PRETORIA – In light of the recent US$4 million scandal involving President Cyril Ramaphosa, People for the Ethical Treatment of Animals (PETA) sent a letter today urging the South African Revenue Service, the Financial Intelligence Centre, and the Financial Surveillance Department of the South African Reserve Bank to investigate Ramaphosa’s pigeon-racing financial dealings for any potential evidence of tax avoidance or evasion, money laundering, or exchange control violations. Specifically, PETA US wants the agencies to audit Ramaphosa’s new international pigeon race, AfrikaPro, which promises over US$2 million in prize money and is to be held at his Phala Phala farm.
PETA previously filed a complaint with these agencies after the group’s 2020 undercover investigation into the now-defunct South African Million Dollar Pigeon Race revealed potential financial crimes as well as egregious cruelty. Pigeons were crammed together in lofts, where disease spread quickly, and forced to compete in gruelling and deadly races for more than US$1.5 million in prize money.
Now that Ramaphosa’s AfrikaPro has replaced the South African Million Dollar Pigeon Race, PETA US is raising questions about whether money generated from this new race has been illicitly obtained or failed to be reported.
“If President Ramaphosa is feathering his nest by exploiting suffering birds, he must be held accountable,” says PETA Foundation General Counsel Jared Goodman. “PETA is calling on financial authorities to take a close look at his burgeoning involvement in the seedy world of pigeon racing and make their findings public.”
A follow-up PETA undercover investigation conducted in 2020 exposed both President Ramaphosa’s secretive investments in trophy hunting and his plans to host AfrikaPro. Ramaphosa’s own property manager confessed on video recorded covertly by the PETA investigator that the president wanted to keep his involvement in pigeon racing out of the headlines at the time, as he has spent millions of rand on this hobby amid South Africa’s struggle with poverty.
PETA – whose motto reads, in part, that “animals are not ours to abuse in any way” – opposes speciesism, a human-supremacist worldview. PETA’s letter is available here.
ArikaPro calls itself the Grand-Slam of pigeon racing, and says its aim is to “establish an event where winning it will become the most prestigious and sought-after title in the sport, where the best Fancier and Pigeon will be acknowledged in their own respective right.”

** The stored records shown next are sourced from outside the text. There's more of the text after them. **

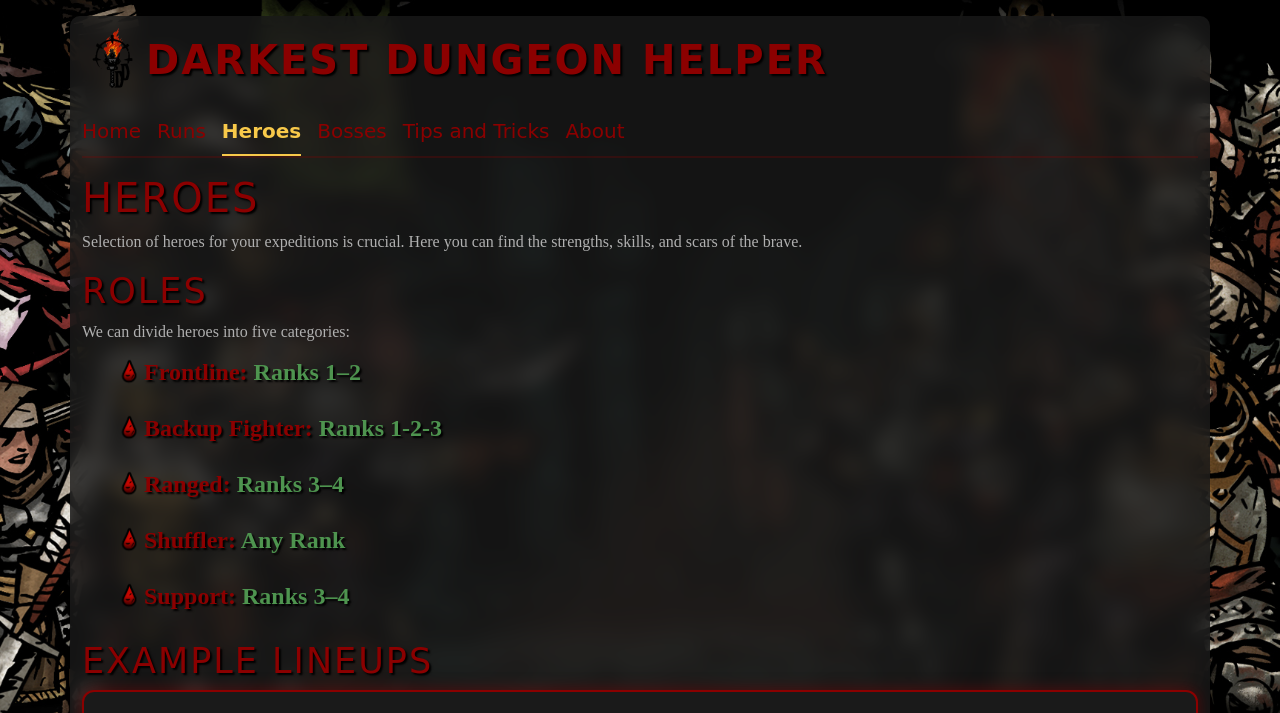
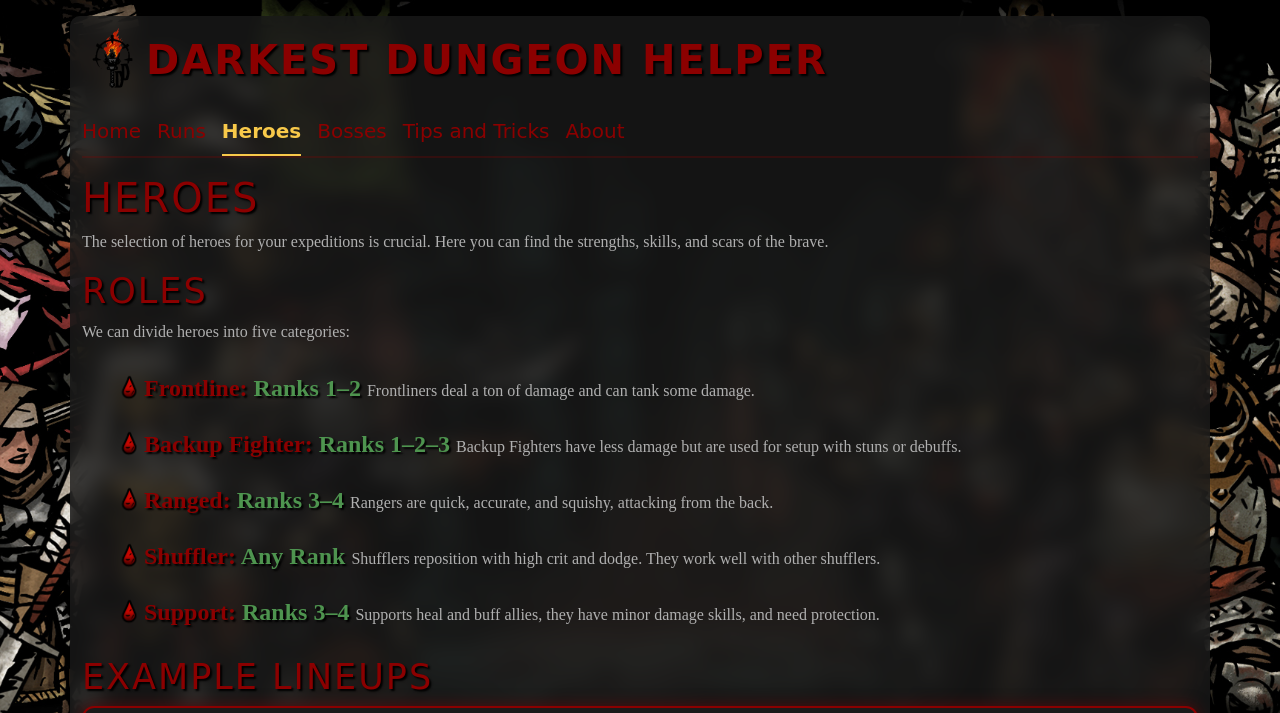
Before and after one commit to Ecisak/DungeonHelper, a plain HTML site: page heroes.html in a window 1280 px wide. Shown: the top 713 px of the page. Drawn offline with nearby package versions, Linux system fonts and the light colour scheme; a web font is replaced by a local one.

Commit message:
fix: removed tooltips from the roles section

```diff
--- a/heroes.html
+++ b/heroes.html
@@ -39,28 +39,28 @@
   <h2 class="heading-2">Heroes</h2>
   <section class="text-section">
     <p>
-      Selection of heroes for your expeditions is crucial. Here you can find the strengths, skills, and scars of the brave.
+      The selection of heroes for your expeditions is crucial. Here you can find the strengths, skills, and scars of the brave.
     </p>
   </section>
 
   <h3 class="heading-3">Roles</h3>
   <section class="text-section">
-    We can divide heroes into five categories:
+    <p>We can divide heroes into five categories:</p>
     <ul>
-      <li class="li" data-bs-toggle="tooltip" data-bs-placement="top" title="Frontliners deal a ton of damage and can tank some damage.">
-        <strong>Frontline: </strong> <strong class="strong-green">Ranks 1–2</strong>
+      <li class="li">
+        <strong>Frontline: <strong class="strong-green">Ranks 1–2 </strong></strong> Frontliners deal a ton of damage and can tank some damage.
       </li>
-      <li class="li" data-bs-toggle="tooltip" data-bs-placement="top" title="Backup Fighters have less damage but are used for setup with stuns or debuffs.">
-        <strong>Backup Fighter: </strong> <strong class="strong-green">Ranks 1-2-3</strong>
+      <li class="li">
+        <strong>Backup Fighter: </strong> <strong class="strong-green">Ranks 1–2–3 </strong> Backup Fighters have less damage but are used for setup with stuns or debuffs.
       </li>
-      <li class="li" data-bs-toggle="tooltip" data-bs-placement="top" title="Rangers are quick, accurate, and squishy, attacking from the back.">
-        <strong>Ranged: </strong><strong class="strong-green">Ranks 3–4</strong>
+      <li class="li">
+        <strong>Ranged: </strong> <strong class="strong-green">Ranks 3–4 </strong>Rangers are quick, accurate, and squishy, attacking from the back.
       </li>
-      <li class="li" data-bs-toggle="tooltip" data-bs-placement="top" title="Shufflers reposition with high crit and dodge. They work well with other shufflers.">
-        <strong>Shuffler: </strong><strong class="strong-green">Any Rank</strong>
+      <li class="li">
+        <strong>Shuffler: </strong><strong class="strong-green">Any Rank </strong> Shufflers reposition with high crit and dodge. They work well with other shufflers.
       </li>
-      <li class="li" data-bs-toggle="tooltip" data-bs-placement="top" title="Supports heal and buff allies, they have minor damage skills, and need protection.">
-        <strong>Support: </strong><strong class="strong-green">Ranks 3–4</strong>
+      <li class="li">
+        <strong>Support: </strong><strong class="strong-green">Ranks 3–4 </strong> Supports heal and buff allies, they have minor damage skills, and need protection.
       </li>
     </ul>
   </section>
```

AfrikaPro’s website says the event is “set in the South African Bushveld in the Waterberg region of Limpopo lies a spectacular piece of Africa called Phala Phala Wildlife. Here, some of its most iconic game species are being bred, such as Cape Buffalo, Greater Kudu and Sable antelope…”
AfrikaPro’s activation race will be on 1 July: https://afrikapro.com/